I also put out a salad of equal parts roasted squash and beets dressed with lemon juice, shallots, feta and parsley. Super simple but beautiful to look at, and a great flavor combination, the sharpness of the shallot and lemon balancing the sugar-sweet beets and squash. With a couple other contributions from my guests, it ended up being a nice little spread. Food was noshed, wine and tea were sipped, and art history books were consulted as we tried to find images that corresponded to the culture the book was about (we had read Things Fall Apart, about the Igbo people in Nigeria at the start of colonialism). Continue reading

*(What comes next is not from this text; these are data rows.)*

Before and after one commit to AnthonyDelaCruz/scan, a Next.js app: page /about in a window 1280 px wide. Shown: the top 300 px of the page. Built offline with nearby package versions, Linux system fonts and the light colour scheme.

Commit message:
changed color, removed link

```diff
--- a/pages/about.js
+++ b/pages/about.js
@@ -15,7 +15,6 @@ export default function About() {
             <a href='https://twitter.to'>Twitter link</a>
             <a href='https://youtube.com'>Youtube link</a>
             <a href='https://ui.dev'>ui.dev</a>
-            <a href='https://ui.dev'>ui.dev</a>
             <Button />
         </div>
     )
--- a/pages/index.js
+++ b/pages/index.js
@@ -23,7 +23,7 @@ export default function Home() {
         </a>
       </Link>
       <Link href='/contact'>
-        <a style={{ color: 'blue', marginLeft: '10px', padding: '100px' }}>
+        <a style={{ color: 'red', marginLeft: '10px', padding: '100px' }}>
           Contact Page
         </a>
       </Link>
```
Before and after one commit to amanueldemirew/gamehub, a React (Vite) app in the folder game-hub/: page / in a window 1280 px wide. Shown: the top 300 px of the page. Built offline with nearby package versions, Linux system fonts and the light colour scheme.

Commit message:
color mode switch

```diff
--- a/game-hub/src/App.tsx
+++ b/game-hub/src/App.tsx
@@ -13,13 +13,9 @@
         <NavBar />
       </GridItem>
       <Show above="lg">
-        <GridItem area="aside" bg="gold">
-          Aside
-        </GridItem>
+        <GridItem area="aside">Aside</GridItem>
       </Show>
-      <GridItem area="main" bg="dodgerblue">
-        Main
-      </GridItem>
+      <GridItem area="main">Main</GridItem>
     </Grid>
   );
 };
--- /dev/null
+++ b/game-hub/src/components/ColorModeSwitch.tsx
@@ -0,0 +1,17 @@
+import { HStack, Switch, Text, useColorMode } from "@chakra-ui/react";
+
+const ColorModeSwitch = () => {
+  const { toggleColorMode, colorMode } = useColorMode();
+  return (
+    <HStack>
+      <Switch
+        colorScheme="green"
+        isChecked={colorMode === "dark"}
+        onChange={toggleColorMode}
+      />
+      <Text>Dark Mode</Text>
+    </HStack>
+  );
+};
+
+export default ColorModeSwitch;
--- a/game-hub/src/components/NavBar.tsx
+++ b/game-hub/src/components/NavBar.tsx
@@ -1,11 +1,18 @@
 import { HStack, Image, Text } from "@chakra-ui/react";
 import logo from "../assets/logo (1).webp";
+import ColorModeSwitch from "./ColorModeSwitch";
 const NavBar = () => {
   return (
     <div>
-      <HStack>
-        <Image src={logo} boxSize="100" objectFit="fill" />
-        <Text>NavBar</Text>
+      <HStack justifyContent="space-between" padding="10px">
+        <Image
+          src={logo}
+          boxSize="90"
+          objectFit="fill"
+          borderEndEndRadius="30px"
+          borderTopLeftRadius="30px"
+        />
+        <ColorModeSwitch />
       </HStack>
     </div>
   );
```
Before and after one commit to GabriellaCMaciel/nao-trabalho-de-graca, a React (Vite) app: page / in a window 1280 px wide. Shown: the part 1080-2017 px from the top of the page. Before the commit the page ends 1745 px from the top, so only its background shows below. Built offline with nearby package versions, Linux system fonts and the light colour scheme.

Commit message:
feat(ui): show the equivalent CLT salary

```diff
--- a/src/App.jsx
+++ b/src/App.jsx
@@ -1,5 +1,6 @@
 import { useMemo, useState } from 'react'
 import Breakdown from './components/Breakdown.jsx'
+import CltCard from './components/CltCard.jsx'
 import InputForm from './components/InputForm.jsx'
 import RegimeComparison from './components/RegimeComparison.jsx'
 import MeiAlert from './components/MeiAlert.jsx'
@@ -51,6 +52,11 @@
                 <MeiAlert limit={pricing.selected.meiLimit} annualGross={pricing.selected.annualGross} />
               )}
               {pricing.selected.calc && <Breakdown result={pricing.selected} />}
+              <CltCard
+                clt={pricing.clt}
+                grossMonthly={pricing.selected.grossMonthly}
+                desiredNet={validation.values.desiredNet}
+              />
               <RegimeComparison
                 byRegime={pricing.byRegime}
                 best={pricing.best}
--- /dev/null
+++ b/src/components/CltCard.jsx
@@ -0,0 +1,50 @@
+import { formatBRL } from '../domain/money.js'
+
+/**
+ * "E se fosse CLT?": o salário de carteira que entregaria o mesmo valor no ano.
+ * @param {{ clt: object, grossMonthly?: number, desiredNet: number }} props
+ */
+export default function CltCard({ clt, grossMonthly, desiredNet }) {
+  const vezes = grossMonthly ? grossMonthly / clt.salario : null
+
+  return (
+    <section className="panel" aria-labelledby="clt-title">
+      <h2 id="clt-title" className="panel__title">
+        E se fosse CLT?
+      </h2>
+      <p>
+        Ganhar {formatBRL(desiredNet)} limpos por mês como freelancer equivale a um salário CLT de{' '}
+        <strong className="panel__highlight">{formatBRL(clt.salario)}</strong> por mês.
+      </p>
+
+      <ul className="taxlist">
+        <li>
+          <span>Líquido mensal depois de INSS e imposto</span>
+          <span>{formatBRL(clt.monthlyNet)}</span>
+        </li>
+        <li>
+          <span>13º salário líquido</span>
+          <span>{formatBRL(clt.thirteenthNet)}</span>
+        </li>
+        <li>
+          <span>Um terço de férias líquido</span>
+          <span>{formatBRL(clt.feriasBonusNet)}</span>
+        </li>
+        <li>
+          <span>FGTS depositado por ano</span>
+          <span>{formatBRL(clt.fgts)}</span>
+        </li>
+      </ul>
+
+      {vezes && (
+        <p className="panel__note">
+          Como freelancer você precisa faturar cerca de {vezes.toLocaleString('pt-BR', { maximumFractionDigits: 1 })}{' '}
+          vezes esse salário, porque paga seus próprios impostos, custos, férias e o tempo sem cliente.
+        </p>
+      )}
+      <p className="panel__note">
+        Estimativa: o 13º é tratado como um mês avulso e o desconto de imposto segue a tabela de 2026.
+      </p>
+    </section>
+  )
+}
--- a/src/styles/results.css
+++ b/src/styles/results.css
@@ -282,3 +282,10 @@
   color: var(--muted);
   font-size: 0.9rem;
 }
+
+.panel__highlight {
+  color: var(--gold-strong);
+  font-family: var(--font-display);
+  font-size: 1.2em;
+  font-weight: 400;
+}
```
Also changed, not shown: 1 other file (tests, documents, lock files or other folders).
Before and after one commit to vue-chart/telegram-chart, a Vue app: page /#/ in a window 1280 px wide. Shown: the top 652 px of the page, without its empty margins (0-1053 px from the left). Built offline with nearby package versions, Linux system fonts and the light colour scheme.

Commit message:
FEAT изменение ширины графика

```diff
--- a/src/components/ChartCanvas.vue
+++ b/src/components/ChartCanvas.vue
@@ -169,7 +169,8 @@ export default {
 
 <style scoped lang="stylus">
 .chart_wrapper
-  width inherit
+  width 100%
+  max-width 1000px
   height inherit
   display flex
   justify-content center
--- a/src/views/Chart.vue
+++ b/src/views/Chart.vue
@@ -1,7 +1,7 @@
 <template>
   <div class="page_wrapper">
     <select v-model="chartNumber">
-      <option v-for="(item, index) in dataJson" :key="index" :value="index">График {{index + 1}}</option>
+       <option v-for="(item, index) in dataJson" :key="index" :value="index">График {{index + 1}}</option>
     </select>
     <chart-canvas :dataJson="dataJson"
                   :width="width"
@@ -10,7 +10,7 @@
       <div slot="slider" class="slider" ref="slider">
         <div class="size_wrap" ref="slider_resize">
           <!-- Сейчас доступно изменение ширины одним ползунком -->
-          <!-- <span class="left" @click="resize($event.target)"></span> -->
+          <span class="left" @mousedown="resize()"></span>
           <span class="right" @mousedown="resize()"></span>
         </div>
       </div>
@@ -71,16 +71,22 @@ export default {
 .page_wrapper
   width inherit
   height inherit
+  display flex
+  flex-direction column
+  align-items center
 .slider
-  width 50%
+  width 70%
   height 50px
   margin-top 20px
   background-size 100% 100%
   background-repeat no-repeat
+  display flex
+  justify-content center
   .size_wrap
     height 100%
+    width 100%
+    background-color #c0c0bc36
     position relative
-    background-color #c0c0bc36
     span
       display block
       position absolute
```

So, I know it’s Christmas Eve and you’re all probably running around doing your last-minute preparations. But I’ve been sitting on this post for a long while now and wanted to get it published- there’s a recipe for romesco sauce that you just might be interested in if you need a last-minute appetizer for a Christmas or New Year’s party.
There ain’t no party like a Detroit… sherry tasting!
Those of you who have been following this blog are familiar by now with the GU Detroit*, a loose collective of “food and drink professionals and serious enthusiasts”. A couple months ago the topic of sherry came up in the forums, and since no one was extremely knowledgeable, and because we all love an excuse to get together and imbibe, our friend and cohort Suzanne seized the occasion to host a sherry tasting.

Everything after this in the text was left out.